Butina founded a pro-gun group in Russia before coming to the United States in 2015 when she immediately began ingratiating herself in conservative circles. Butina started a business with NRA member and GOP activist Paul Erickson.
The Senate Intelligence Committee has determined the U.S. intelligence community was correct in assessing Russia interfered in the 2016 presidential election with the aim of helping then-candidate Donald Trump, contradicting findings House Republicans reached last month.
“We see no reason to dispute the [intelligence community’s] conclusions,” the committee’s chairman, Sen. Richard Burr (R-N.C.), said Wednesday in a joint statement with its vice chair, Sen. Mark R. Warner (D-Va.), who added: “Our staff concluded that the ... conclusions were accurate and on point. The Russian effort was extensive, sophisticated, and ordered by President Putin himself for the purpose of helping Donald Trump and hurting Hillary Clinton.”
A law-enforcement official released the documents after finding that additional suspicious transactions did not appear in a government database.
Last week, several news outlets obtained financial records showing that Michael Cohen, President Trump’s personal attorney, had used a shell company to receive payments from various firms with business before the Trump Administration. In the days since, there has been much speculation about who leaked the confidential documents, and the Treasury Department’s inspector general has launched a probe to find the source. That source, a law-enforcement official, is speaking publicly for the first time, to The New Yorker, to explain the motivation: the official had grown alarmed after being unable to find two important reports on Cohen’s financial activity in a government database. The official, worried that the information was being withheld from law enforcement, released the remaining documents.
The report also refers to two previous suspicious-activity reports, or sars, that the bank had filed, which documented even larger flows of questionable money into Cohen’s account. Those two reports detail more than three million dollars in additional transactions—triple the amount in the report released last week. Which individuals or corporations were involved remains a mystery. But, according to the official who leaked the report, these sars were absent from the database maintained by the Treasury Department’s Financial Crimes Enforcement Network, or fincen. The official, who has spent a career in law enforcement, told me, “I have never seen something pulled off the system. . . . That system is a safeguard for the bank. It’s a stockpile of information. When something’s not there that should be, I immediately became concerned.” The official added, “That’s why I came forward.”
Michael Cohen, President Trump’s personal attorney, solicited a payment of at least $1 million from the government of Qatar in late 2016, in exchange for access to and advice about the then-incoming administration, according to several people with knowledge of the episode.
There should be name for it. Denouncing the "MSM" for ignoring something you see in "MSM".

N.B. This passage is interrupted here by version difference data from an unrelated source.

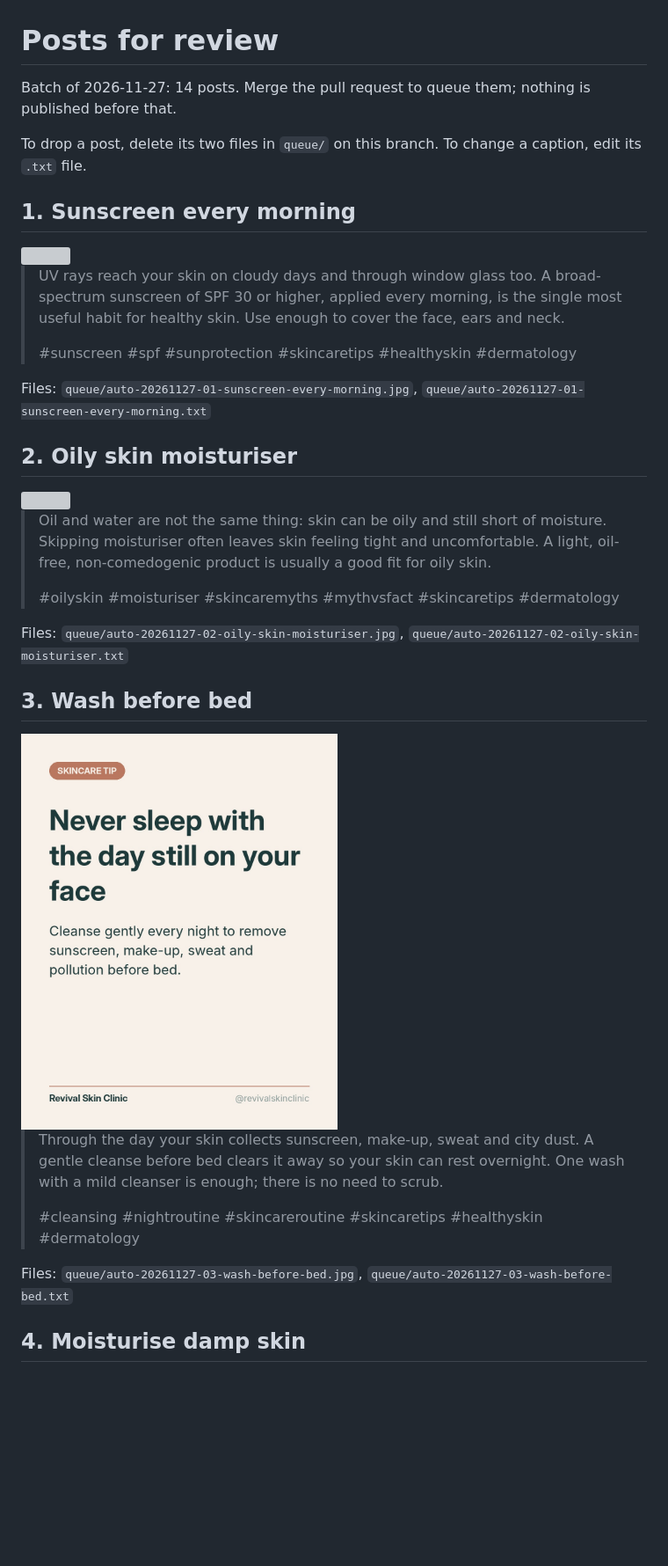
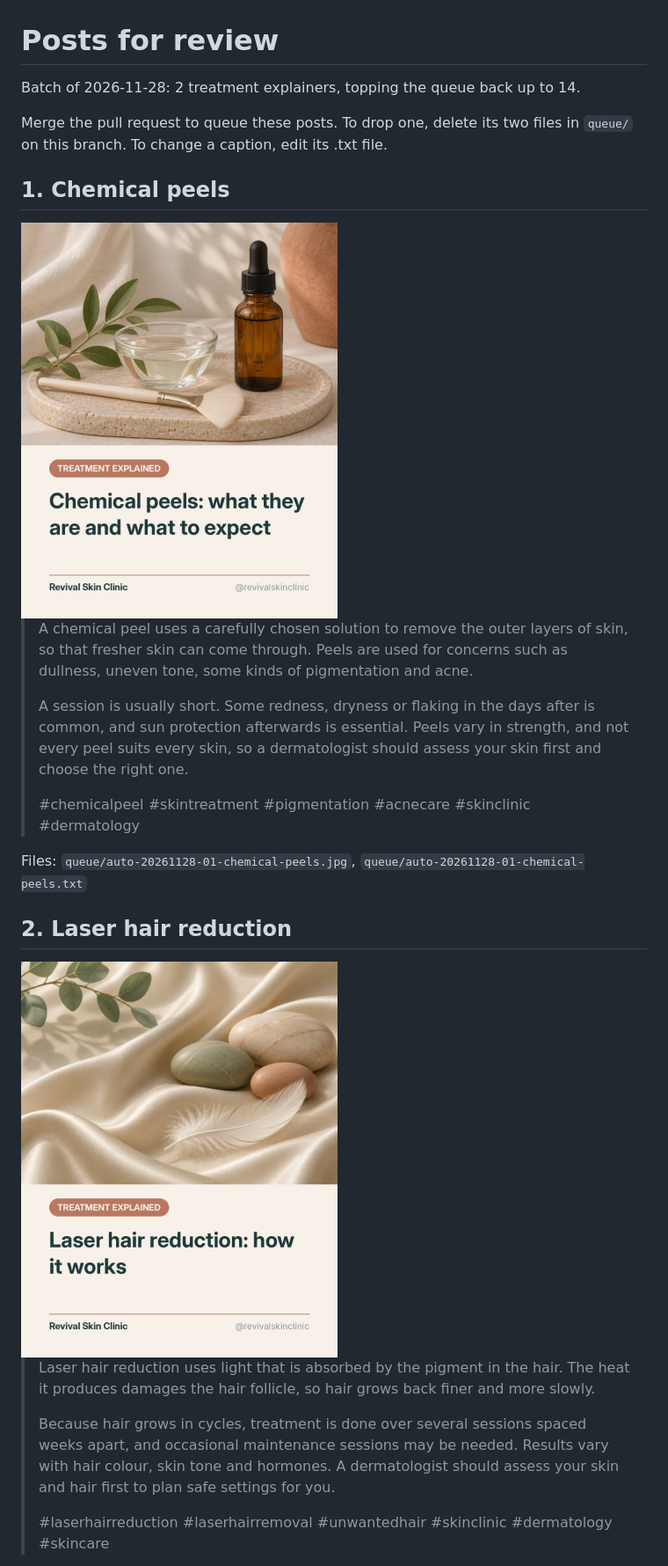
Before and after one commit to pyaralucky/Autoupload, a Markdown page: content/REVIEW.md, the part around one of its changes. Shown at 88% size. GitHub-like rendering; pictures changed too: queue/auto-20261128-01-chemical-peels.jpg (added), queue/auto-20261128-02-laser-hair-reduction.jpg (added); blank space fills up the shorter version; grey boxes are pictures that could not be loaded.

Commit message:
Add 2 treatment explainers for review (2026-11-28)
Co-Authored-By: Claude Fable 5.2 <noreply@anthropic.com>
Claude-Session: https://claude.ai/code/session_016Xw3mBBFxaXaD97z4uWmnU

```diff
--- a/content/REVIEW.md
+++ b/content/REVIEW.md
@@ -1,38 +1,28 @@
 # Posts for review
 
-Batch of 2026-11-27: 14 posts. Merge the pull request to queue them; nothing is published before that.
+Batch of 2026-11-28: 2 treatment explainers, topping the queue back up to 14.
 
-To drop a post, delete its two files in `queue/` on this branch. To change a caption, edit its `.txt` file.
+Merge the pull request to queue these posts. To drop one, delete its two files in `queue/` on this branch. To change a caption, edit its .txt file.
 
-## 1. Sunscreen every morning
+## 1. Chemical peels
 
-<img src="../queue/auto-20261127-01-sunscreen-every-morning.jpg" width="360">
+<img src="../queue/auto-20261128-01-chemical-peels.jpg" width="360">
 
-> UV rays reach your skin on cloudy days and through window glass too. A broad-spectrum sunscreen of SPF 30 or higher, applied every morning, is the single most useful habit for healthy skin. Use enough to cover the face, ears and neck.
+> A chemical peel uses a carefully chosen solution to remove the outer layers of skin, so that fresher skin can come through. Peels are used for concerns such as dullness, uneven tone, some kinds of pigmentation and acne.
 >
-> #sunscreen #spf #sunprotection #skincaretips #healthyskin #dermatology
+> A session is usually short. Some redness, dryness or flaking in the days after is common, and sun protection afterwards is essential. Peels vary in strength, and not every peel suits every skin, so a dermatologist should assess your skin first and choose the right one.
+>
+> #chemicalpeel #skintreatment #pigmentation #acnecare #skinclinic #dermatology
 
-Files: `queue/auto-20261127-01-sunscreen-every-morning.jpg`, `queue/auto-20261127-01-sunscreen-every-morning.txt`
+Files: `queue/auto-20261128-01-chemical-peels.jpg`, `queue/auto-20261128-01-chemical-peels.txt`
 
-## 2. Oily skin moisturiser
+## 2. Laser hair reduction
 
-<img src="../queue/auto-20261127-02-oily-skin-moisturiser.jpg" width="360">
+<img src="../queue/auto-20261128-02-laser-hair-reduction.jpg" width="360">
 
-> Oil and water are not the same thing: skin can be oily and still short of moisture. Skipping moisturiser often leaves skin feeling tight and uncomfortable. A light, oil-free, non-comedogenic product is usually a good fit for oily skin.
+> Laser hair reduction uses light that is absorbed by the pigment in the hair. The heat it produces damages the hair follicle, so hair grows back finer and more slowly.
 >
-> #oilyskin #moisturiser #skincaremyths #mythvsfact #skincaretips #dermatology
+> Because hair grows in cycles, treatment is done over several sessions spaced weeks apart, and occasional maintenance sessions may be needed. Results vary with hair colour, skin tone and hormones. A dermatologist should assess your skin and hair first to plan safe settings for you.
+>
+> #laserhairreduction #laserhairremoval #unwantedhair #skinclinic #dermatology #skincare
 
-Files: `queue/auto-20261127-02-oily-skin-moisturiser.jpg`, `queue/auto-20261127-02-oily-skin-moisturiser.txt`
-
-## 3. Wash before bed
-
-<img src="../queue/auto-20261127-03-wash-before-bed.jpg" width="360">
-
-> Through the day your skin collects sunscreen, make-up, sweat and city dust. A gentle cleanse before bed clears it away so your skin can rest overnight. One wash with a mild cleanser is enough; there is no need to scrub.
->
-> #cleansing #nightroutine #skincareroutine #skincaretips #healthyskin #dermatology
-
-Files: `queue/auto-20261127-03-wash-before-bed.jpg`, `queue/auto-20261127-03-wash-before-bed.txt`
-
-## 4. Moisturise damp skin
-
```
Also changed, not shown: other parts of content/REVIEW.md (+1 -107 lines), content/history.md (+2 -0 lines), 2 other files.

Fox & Friends did that recently, whining that the NYTimes were only interested in Trump, but ignoring ISIS... which the panel claim they should instead be reporting on. And he illustrated the story by holding up a copy of... the NYTimes who broke the story. :crylaugh:
While fragments of the Trump Moscow venture have trickled out — most recently in a report last night by Yahoo News — this is the definitive story of the Moscow tower, told from a trove of emails, text messages, congressional testimony, architectural renderings, and other documents obtained exclusively by BuzzFeed News, as well as interviews with key players and investigators. The documents reveal a detailed and plausible plan, well-connected Russian counterparts, and an effort that extended from spearfishing with a Russian developer on a private island to planning for a mid-campaign trip to Moscow for the presidential candidate himself.